### Problem
Return, from the material below, each line in which "STATE" occurs.
^^^^^^^^
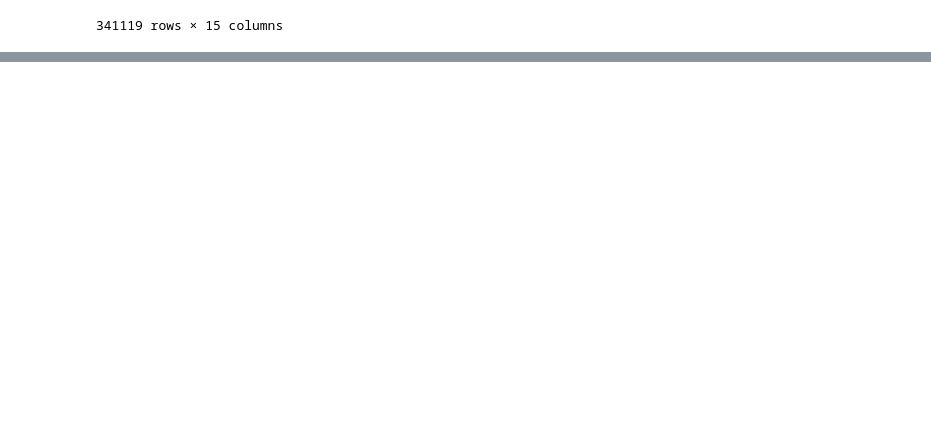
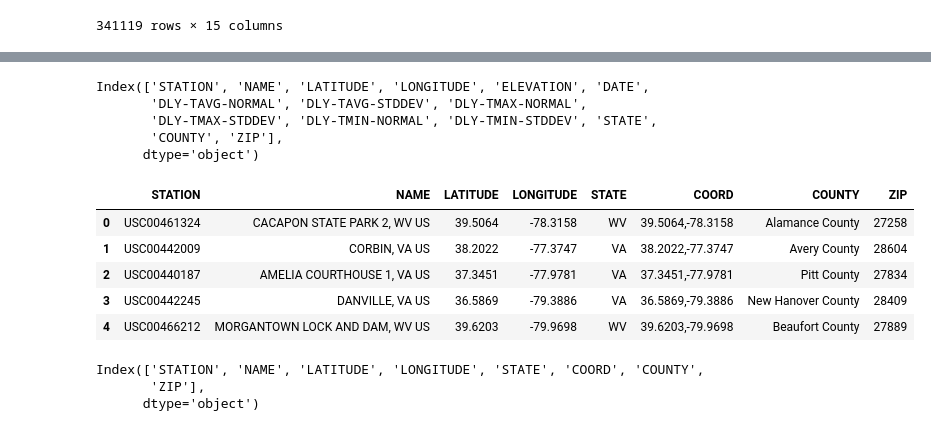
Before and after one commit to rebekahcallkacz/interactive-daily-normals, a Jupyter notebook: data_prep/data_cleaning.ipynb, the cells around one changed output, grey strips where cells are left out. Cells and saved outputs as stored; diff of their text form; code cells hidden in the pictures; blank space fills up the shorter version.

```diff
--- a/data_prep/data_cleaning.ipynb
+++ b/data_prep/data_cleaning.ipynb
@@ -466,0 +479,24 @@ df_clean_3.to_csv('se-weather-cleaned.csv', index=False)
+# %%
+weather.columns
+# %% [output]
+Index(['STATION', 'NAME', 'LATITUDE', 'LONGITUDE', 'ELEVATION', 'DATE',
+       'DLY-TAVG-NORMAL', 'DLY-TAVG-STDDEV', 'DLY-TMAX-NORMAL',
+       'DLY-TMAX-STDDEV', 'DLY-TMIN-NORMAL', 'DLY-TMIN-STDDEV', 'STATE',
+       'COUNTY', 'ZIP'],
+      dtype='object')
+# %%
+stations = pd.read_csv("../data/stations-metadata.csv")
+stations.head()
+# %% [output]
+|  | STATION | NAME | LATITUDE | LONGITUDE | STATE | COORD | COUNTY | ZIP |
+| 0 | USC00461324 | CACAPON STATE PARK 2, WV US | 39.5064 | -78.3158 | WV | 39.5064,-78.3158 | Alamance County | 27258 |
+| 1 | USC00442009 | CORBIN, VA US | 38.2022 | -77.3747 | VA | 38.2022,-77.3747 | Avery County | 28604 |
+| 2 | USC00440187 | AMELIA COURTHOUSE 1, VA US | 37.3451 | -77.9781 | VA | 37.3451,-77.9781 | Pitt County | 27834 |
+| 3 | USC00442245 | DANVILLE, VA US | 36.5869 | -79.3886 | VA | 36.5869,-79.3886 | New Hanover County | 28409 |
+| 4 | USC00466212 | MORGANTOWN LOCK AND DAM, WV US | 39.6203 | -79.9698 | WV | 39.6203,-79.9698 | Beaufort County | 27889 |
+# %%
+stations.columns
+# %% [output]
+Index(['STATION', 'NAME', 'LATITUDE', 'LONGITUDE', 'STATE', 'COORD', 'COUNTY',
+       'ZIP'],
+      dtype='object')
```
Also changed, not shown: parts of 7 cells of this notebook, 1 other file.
^^^^^^^^
### Answer for this exercise
+       'DLY-TMAX-STDDEV', 'DLY-TMIN-NORMAL', 'DLY-TMIN-STDDEV', 'STATE',
+|  | STATION | NAME | LATITUDE | LONGITUDE | STATE | COORD | COUNTY | ZIP |
+| 0 | USC00461324 | CACAPON STATE PARK 2, WV US | 39.5064 | -78.3158 | WV | 39.5064,-78.3158 | Alamance County | 27258 |
+Index(['STATION', 'NAME', 'LATITUDE', 'LONGITUDE', 'STATE', 'COORD', 'COUNTY',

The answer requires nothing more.